The guided meditation method to wish happiness and wellness for all beings is to first sit comfortably and, if helpful, close your eyes. First, see yourself in your mind, and mindfully say:

• May I be well and happy. Repeat.
• May I have no fears or sorrows. Repeat.
• May I be healthy and free from illness. Repeat.
• May I live calmly and peacefully. Repeat.

Then repeat the same affirmations for all others in this list, adjusting it to apply to you; for example you may not have a child but someone else you’d like to include. These are examples:

• Parents
May my parents be well and happy. Repeat.
May my parents have no fears or sorrows. Repeat.
May I be healthy and free from illness. Repeat.
May I live calmly and peacefully. Repeat.

Then repeat the meditation for each person on your list:

• Spouse or partner
• Child
• Teachers and mentor
• Friend
• A neutral person with whom you share the simple bond of being a fellow human being
• A person you dislike, keeping in mind the truth that “he or she is just like you—with pains and frustrations, desires and hopes.”
• All humans in the world
• All living beings everywhere, from single cell organisms to the highest form of intelligence

Professor Muesse (see below) states that “medical studies have been conducted and support the claim that prayer has a tangible, empirical effect on the health of those prayed for.” And “whether or not you believe in the effects of this practice… consider the fact that relieving a little of the hostility of just one person—yourself—will make that world a little better for everyone.”

I have found over time this practice has brought a noticeable and welcomed softening to my heart.

IMG_20160101_135251658 (2)

Source: The Great Courses Series – Practicing Mindfulness: An Introduction to Meditation by Professor Mark W. Muesse, PhD, Rhodes College – Lecture #17

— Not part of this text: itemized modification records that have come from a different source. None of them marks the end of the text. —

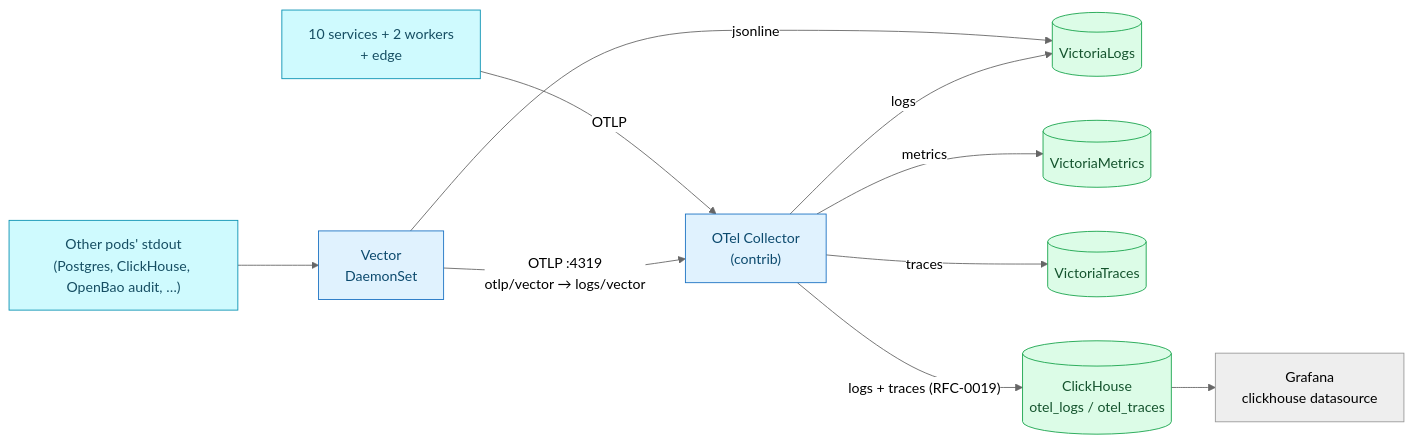
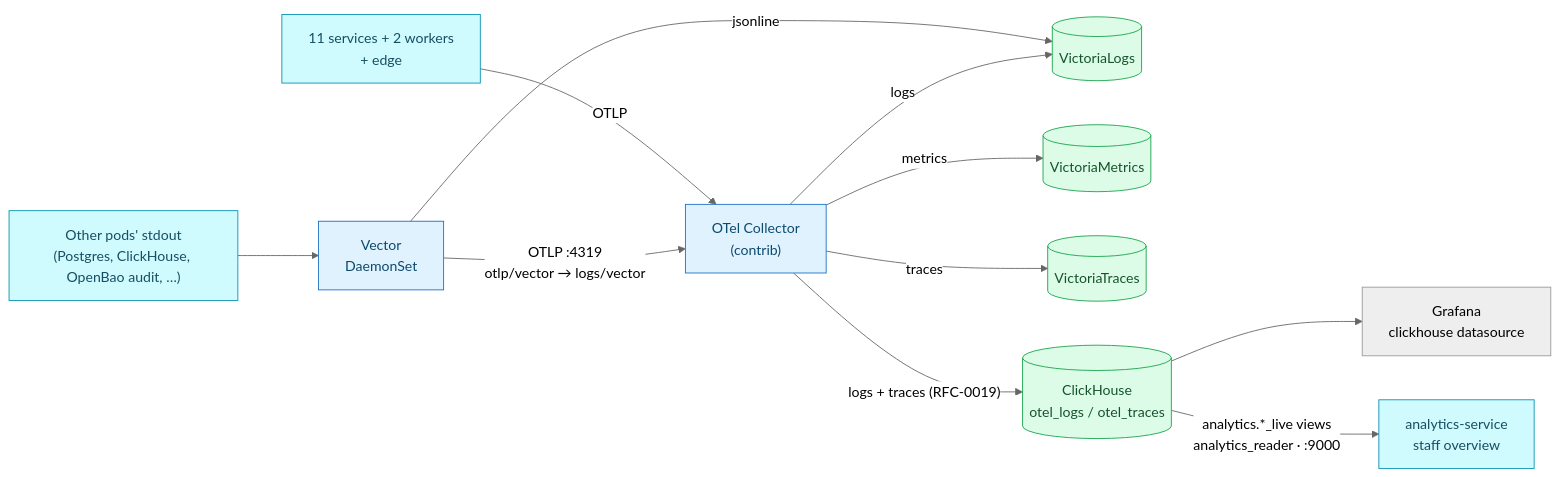
Before and after one commit to duynhlab/homelab: the diagram in docs/observability/clickhouse/README.md, drawn with Mermaid (neutral theme). The commit also changed other lines of this file and 35 other files, not shown here.

````diff
--- a/docs/observability/clickhouse/README.md
+++ b/docs/observability/clickhouse/README.md
@@ -121,19 +121,20 @@
 ```mermaid
 flowchart LR
-  Apps["10 services + 2 workers<br/>+ edge"] -->|OTLP| Col["OTel Collector<br/>(contrib)"]
+  Apps["11 services + 2 workers<br/>+ edge"] -->|OTLP| Col["OTel Collector<br/>(contrib)"]
   Pods["Other pods' stdout<br/>(Postgres, ClickHouse, OpenBao audit, …)"] --> Vec["Vector<br/>DaemonSet"]
   Vec -->|jsonline| VL
   Vec -->|"OTLP :4319<br/>otlp/vector → logs/vector"| Col
   Col -->|metrics| VM[("VictoriaMetrics")]
   Col -->|logs| VL[("VictoriaLogs")]
   Col -->|traces| VT[("VictoriaTraces")]
   Col -->|"logs + traces (RFC-0019)"| CH[("ClickHouse<br/>otel_logs / otel_traces")]
   CH --> Graf["Grafana<br/>clickhouse datasource"]
+  CH -->|"analytics.*_live views<br/>analytics_reader · :9000"| Ana["analytics-service<br/>staff overview"]
 
   classDef service fill:#cffafe,color:#164e63,stroke:#0891b2;
   classDef data fill:#dcfce7,color:#14532d,stroke:#16a34a;
   classDef collector fill:#e0f2fe,color:#0c4a6e,stroke:#1971c2;
-  class Apps,Pods service;
+  class Apps,Pods,Ana service;
   class Col,Vec collector;
   class VM,VL,VT,CH data;
 ```
````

Posted in Compassion, Gifts, Gratitude, Kindness, Mystery, Simplicity | 6 Comments

Leaving the Farm, Part II – Hilary, 21 Years Later

As I drove up the mountain to have my car serviced early this morning, I noticed some yellow walnut leaves lightly fluttering to the ground. They reminded me that in a few months there will be, instead of dying leaves, large snowflakes gently falling in a hushed early winter snowfall.

I’d been thinking about my cat, Hilary, and her more than two decades of life thus far. At my vet’s office, she’s known as the poster child for wellness chec2010-06-03 22.08.20k-ups. Why, you might wonder? Well, four years ago I took her in, expecting the usual good checkup, and learned she had breast cancer. Stunned, I didn’t even know cats got breast cancer. And, as if that wasn’t enough, she also needed surgery for stones in her urinary tract. I asked the vet my questions: what was her prognosis with and without surgery? With surgery, if the cancer didn’t re-occur in six months, chances were it wouldn’t. Without surgery, her life could last a few months more. What was her general condition aside from her current problems? Her blood work showed she appeared otherwise in good general health for a seventeen year old cat. What was the cost? Both surgeries could be done the same day and would amount to roughly $1,000.00.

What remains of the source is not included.